● **YOUR ASSIGNMENT**
For each line of the data below, copy it if it holds the word "added".

● **ENTRIES SUPPLIED**
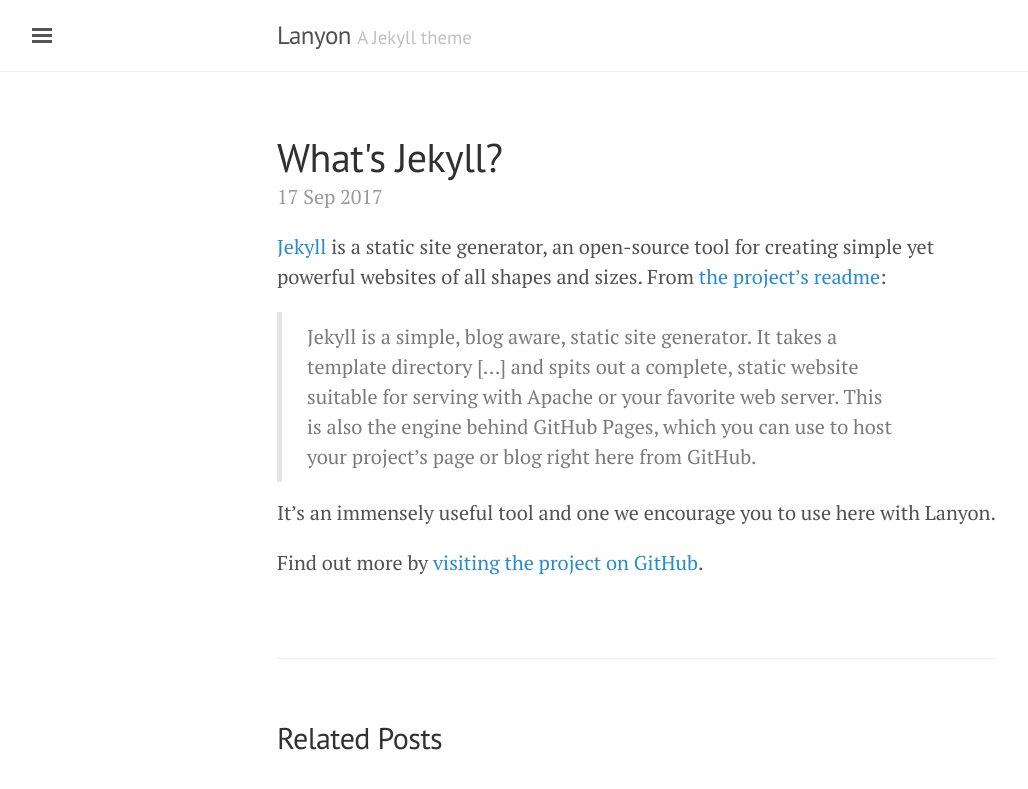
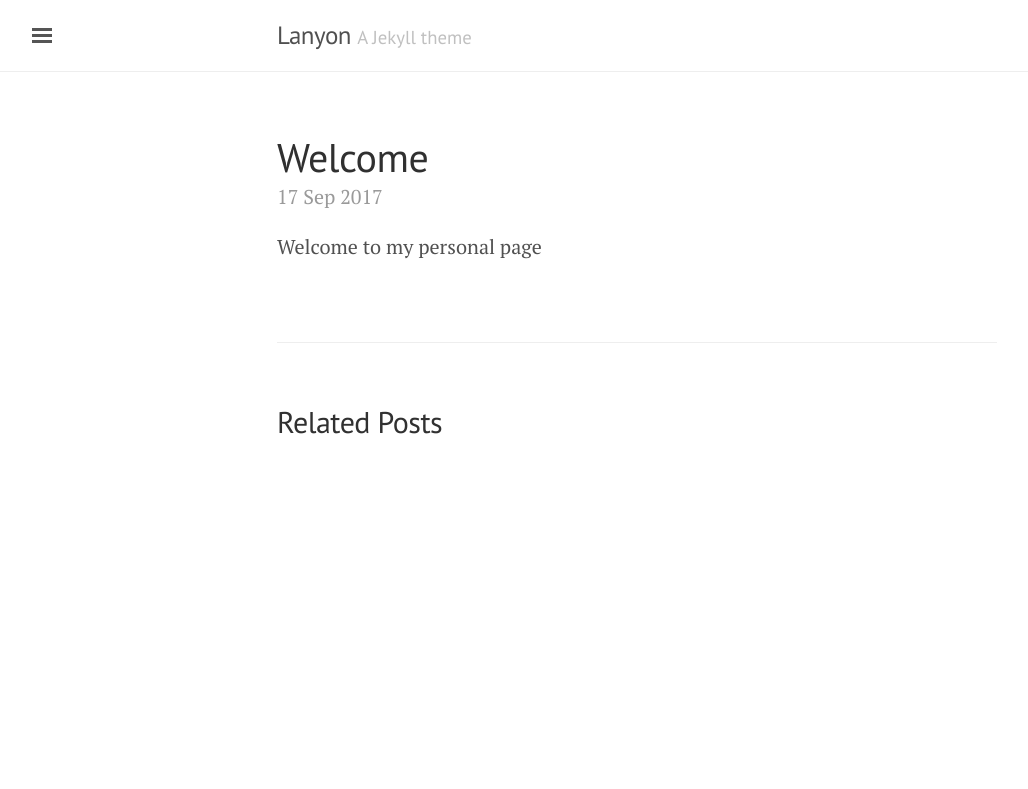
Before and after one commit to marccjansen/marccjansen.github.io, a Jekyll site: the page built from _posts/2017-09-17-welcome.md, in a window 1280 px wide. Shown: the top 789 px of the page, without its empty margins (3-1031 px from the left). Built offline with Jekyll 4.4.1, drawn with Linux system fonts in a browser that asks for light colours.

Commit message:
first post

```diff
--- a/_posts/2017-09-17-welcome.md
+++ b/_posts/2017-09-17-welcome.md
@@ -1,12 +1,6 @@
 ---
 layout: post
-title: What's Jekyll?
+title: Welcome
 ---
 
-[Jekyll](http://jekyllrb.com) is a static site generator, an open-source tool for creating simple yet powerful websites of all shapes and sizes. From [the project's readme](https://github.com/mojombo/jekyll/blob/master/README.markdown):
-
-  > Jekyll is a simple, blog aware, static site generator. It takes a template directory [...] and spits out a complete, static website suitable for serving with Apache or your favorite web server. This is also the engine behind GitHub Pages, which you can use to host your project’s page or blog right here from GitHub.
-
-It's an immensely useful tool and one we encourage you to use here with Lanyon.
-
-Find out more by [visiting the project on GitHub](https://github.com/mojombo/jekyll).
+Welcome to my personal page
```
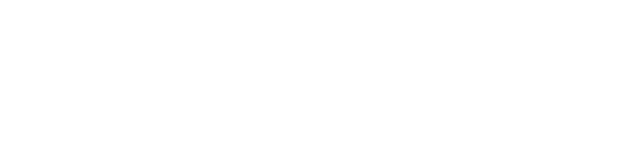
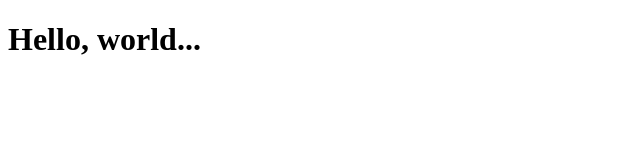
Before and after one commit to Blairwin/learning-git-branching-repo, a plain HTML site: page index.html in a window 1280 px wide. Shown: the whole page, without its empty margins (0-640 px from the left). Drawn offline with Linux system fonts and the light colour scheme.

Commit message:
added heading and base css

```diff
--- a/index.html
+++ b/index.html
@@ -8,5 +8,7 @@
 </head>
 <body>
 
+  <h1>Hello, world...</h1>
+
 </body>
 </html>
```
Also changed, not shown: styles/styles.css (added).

● **TASK OUTPUT**
added heading and base css
Also changed, not shown: styles/styles.css (added).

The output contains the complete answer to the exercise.